→ **Brief**:
Would you please return the lines of the material that contain the word "file"?

━━━━━━━━━━━━━━━━━━━━━━━━━━━━━━

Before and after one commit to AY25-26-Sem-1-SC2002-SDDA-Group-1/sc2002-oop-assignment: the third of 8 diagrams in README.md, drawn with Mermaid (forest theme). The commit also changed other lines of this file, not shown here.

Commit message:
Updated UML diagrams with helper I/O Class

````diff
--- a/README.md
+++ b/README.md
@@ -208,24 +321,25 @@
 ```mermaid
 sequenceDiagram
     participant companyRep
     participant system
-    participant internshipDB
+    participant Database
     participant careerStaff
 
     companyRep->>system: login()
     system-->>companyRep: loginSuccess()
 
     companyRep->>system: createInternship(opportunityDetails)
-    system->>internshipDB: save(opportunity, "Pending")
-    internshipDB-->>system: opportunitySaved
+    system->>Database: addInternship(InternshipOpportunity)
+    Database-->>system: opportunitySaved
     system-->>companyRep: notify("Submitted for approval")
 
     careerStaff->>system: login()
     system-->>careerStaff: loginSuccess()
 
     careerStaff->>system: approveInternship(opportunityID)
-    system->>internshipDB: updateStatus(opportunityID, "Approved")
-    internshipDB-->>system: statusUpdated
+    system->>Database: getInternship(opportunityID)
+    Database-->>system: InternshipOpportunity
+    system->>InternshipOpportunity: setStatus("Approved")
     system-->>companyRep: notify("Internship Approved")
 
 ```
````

━━━━━━━━━━━━━━━━━━━━━━━━━━━━━━

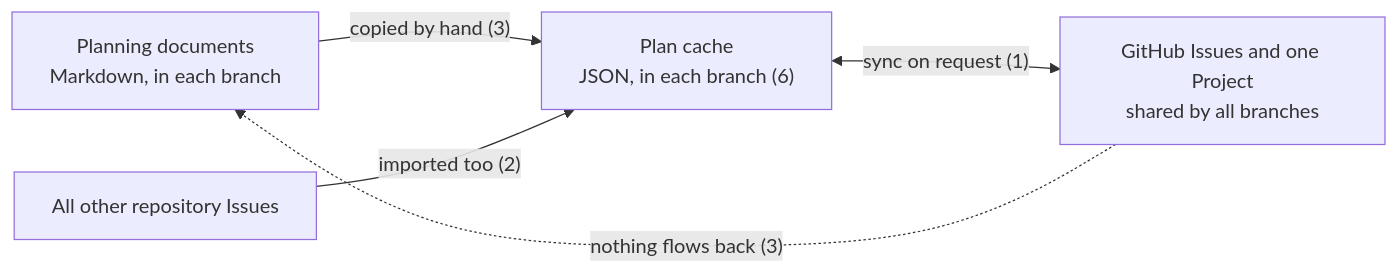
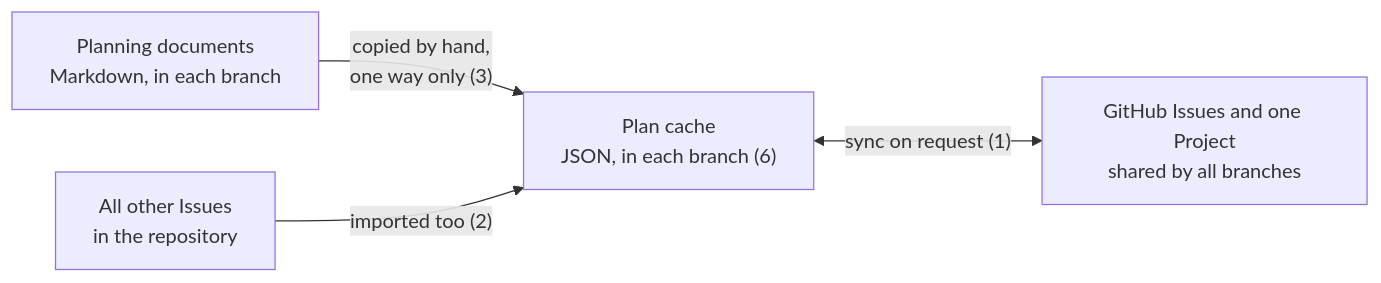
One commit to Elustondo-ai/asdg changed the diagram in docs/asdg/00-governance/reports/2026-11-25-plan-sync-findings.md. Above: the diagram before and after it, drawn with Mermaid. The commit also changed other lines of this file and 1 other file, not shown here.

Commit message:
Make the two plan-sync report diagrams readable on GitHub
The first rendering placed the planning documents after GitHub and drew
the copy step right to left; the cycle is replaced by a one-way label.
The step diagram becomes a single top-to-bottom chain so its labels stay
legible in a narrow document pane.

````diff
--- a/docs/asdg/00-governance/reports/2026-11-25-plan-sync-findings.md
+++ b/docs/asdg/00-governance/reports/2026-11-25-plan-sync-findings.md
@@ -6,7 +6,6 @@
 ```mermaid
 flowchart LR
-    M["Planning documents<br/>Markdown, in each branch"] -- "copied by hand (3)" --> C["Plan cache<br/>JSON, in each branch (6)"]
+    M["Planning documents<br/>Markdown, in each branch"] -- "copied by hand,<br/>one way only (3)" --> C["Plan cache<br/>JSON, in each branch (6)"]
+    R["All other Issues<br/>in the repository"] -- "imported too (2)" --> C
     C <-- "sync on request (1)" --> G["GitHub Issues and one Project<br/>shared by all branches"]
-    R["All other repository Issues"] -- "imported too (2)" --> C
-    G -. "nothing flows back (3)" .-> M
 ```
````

━━━━━━━━━━━━━━━━━━━━━━━━━━━━━━

→ **Solution for this exercise**:
Before and after one commit to AY25-26-Sem-1-SC2002-SDDA-Group-1/sc2002-oop-assignment: the third of 8 diagrams in README.md, drawn with Mermaid (forest theme). The commit also changed other lines of this file, not shown here.
One commit to Elustondo-ai/asdg changed the diagram in docs/asdg/00-governance/reports/2026-11-25-plan-sync-findings.md. Above: the diagram before and after it, drawn with Mermaid. The commit also changed other lines of this file and 1 other file, not shown here.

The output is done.